Return of the Sandman Meditations
Boomtron just published my latest Sandman Meditation, this one on Chapter Two of The Wake.
"Sandman Meditation?" you say. "That sounds ... vaguely familiar..."
In July 2010, I started writing a series of short pieces called Sandman Meditations in which I proceeded through each issue of Neil Gaiman's Sandman comic and offered whatever thoughts happened to come to mind. The idea was Jay Tomio's, and at first the Meditations were published on his Gestalt Mash site, then later Boomtron. The basic concept was that we'd see what happened when somebody without much background in comics, who'd never read Sandman before, spent time reading through it all.
I wrote 71 Meditations between July 2010 and June 2012, getting all the way up through the first installment of the last story in the regular series, The Wake. 75,000 words.
And then stopped. I read Chapter 2 of The Wake and had nothing to say. I tried writing through the lack of words, but the more I tried to write the more what I wrote nauseated me. I couldn't go on.

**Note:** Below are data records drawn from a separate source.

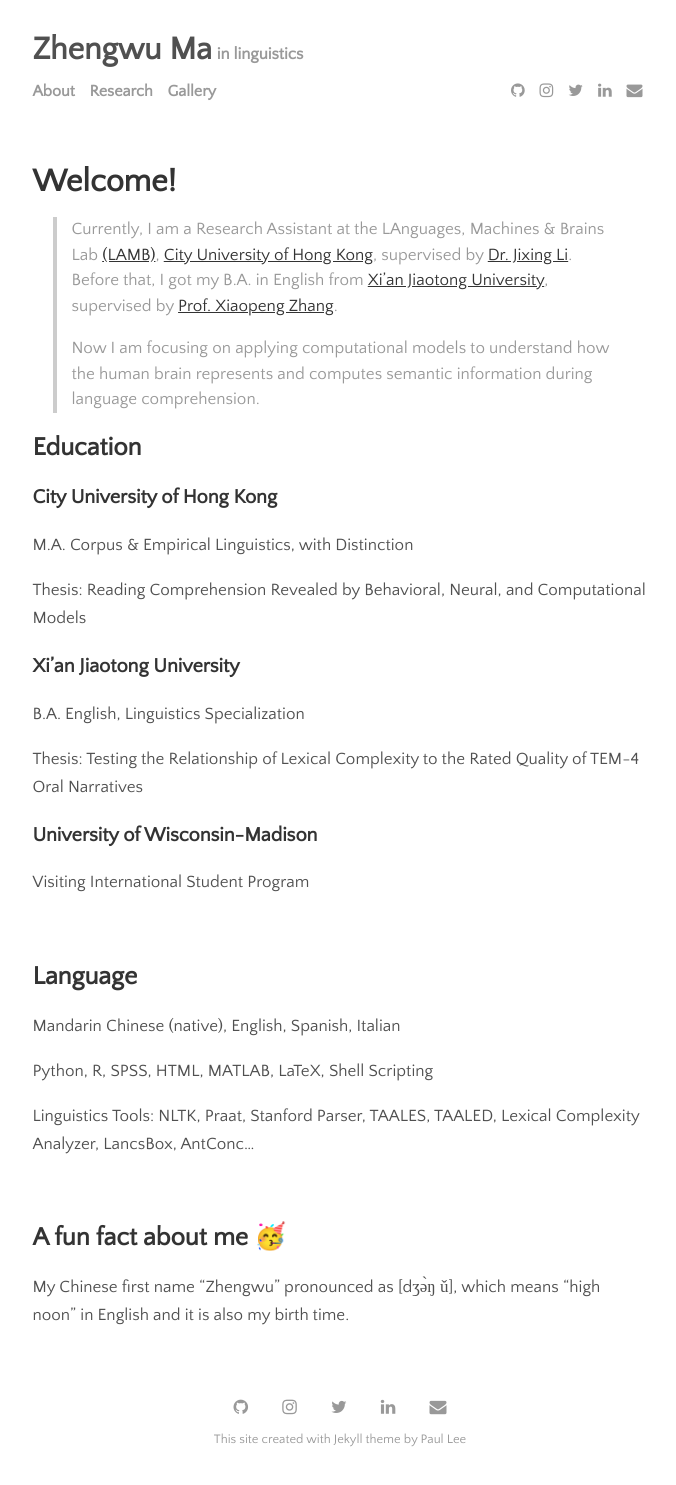
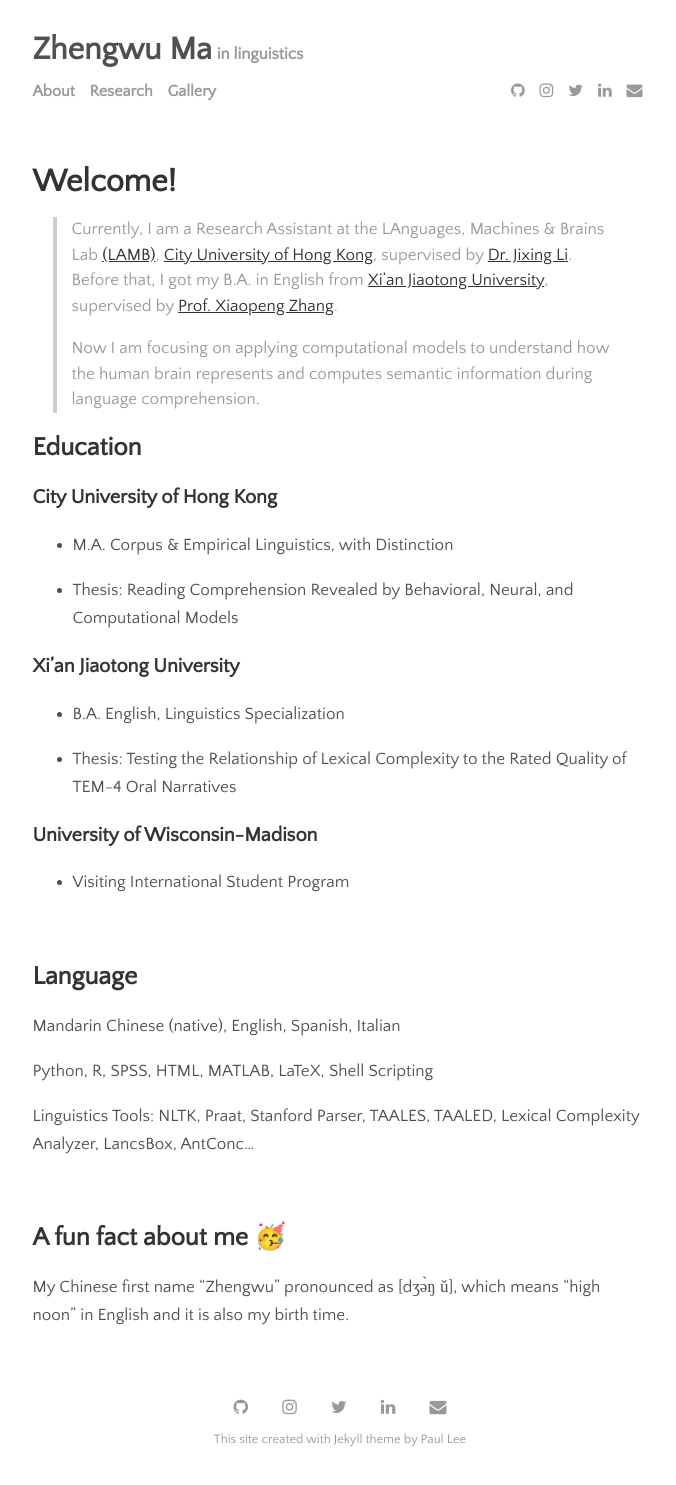
Before and after one commit to zhengwuma/zhengwuma.github.io, a Jekyll site: the page built from menu/about.md, in a window 1280 px wide. Shown: the whole page, without its empty margins (300-976 px from the left). Built offline with Jekyll 4.4.1, drawn with Linux system fonts in a browser that asks for light colours.

```diff
--- a/menu/about.md
+++ b/menu/about.md
@@ -12,19 +12,19 @@ permalink: /about
 
 ### City University of Hong Kong
 
- M.A. Corpus & Empirical Linguistics, with Distinction
+- M.A. Corpus & Empirical Linguistics, with Distinction
 
- Thesis: Reading Comprehension Revealed by Behavioral, Neural, and Computational Models
+- Thesis: Reading Comprehension Revealed by Behavioral, Neural, and Computational Models
 
 ### Xi'an Jiaotong University
 
- B.A. English, Linguistics Specialization
+- B.A. English, Linguistics Specialization
 
- Thesis: Testing the Relationship of Lexical Complexity to the Rated Quality of TEM-4 Oral Narratives
+- Thesis: Testing the Relationship of Lexical Complexity to the Rated Quality of TEM-4 Oral Narratives
 
 ### University of Wisconsin-Madison
 
- Visiting International Student Program
+- Visiting International Student Program
 
 <br>
 
```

I got through 71 Meditations by only looking back once — in the piece on "Ramadan", I misread a word (yes, one word) and completely misunderstood the story. When Neil gently brought the mistake to our attention, I was shocked. So I went back and re-read "Ramadan" and what I'd written about it. Though in the immediate moment, I felt like a total idiot with entire chicken farms of egg on my face, I've come to cherish that mistake, because it showed just how carefully and subtly constructed so much of Sandman is, and how a simple slip in reading can make a text flip all around. It gave me a certain freedom, too. I'd always been terrified of making some dumb, obvious mistake in my reading of Sandman, because I know it's so well known by its passionate fans, and I didn't want to either let them down or annoy them. Once I made that big mistake, I felt somehow freer to go wrong, and that kind of freedom is necessary for writing. I went forward, trying hard not to think about whether I was writing well or terribly, thinking well or thinking badly, reading well or reading as if I'd never learned to read at all.
But by the 71st installment, my confidence fell apart. I was terrified that I'd written nothing but drivel, and the weight of that fear pulled me back. Why should anybody want to waste time reading what I've got to say about this? I wondered. This is a beloved series of comics, a beloved story full of beloved characters, an intricately woven tale that I'm just blundering through blindly. I couldn't do it.
Eric Schaller kept bugging me. "So are you ever going to finish your Sandman stuff?" he'd ask, and I'd change the subject.
I figured as more time passed, everybody would forget about my crazy reading experiment.
Jay Tomio remembered. I felt terrible for letting him down. He'd been so supportive, and I'd failed in the end. But he never seemed to hold it against me; he seemed to understand. It had been a long run. Boomtron went through some changes. The Meditations disappeared for a while. Then Jay started reconstructing, and so out of the blue one day I got a note: "Any chance you'd like to continue?" he asked.
I was terrified. A lot had changed. What would it mean to continue?
But continue I did, and continue I will. (I'll finish The Wake in the coming weeks, then continue on to Endless Nights. If all goes well, I think it would be fun to finish up with the recent Overture, to return full circle back to the beginning. Fingers crossed.)
As you'll see from the new piece, I thought of David Beronä, and I knew exactly what he'd say if he were here for me to ask about it. "Use the time you have," he'd say. "Do it now."
It's nice to be back.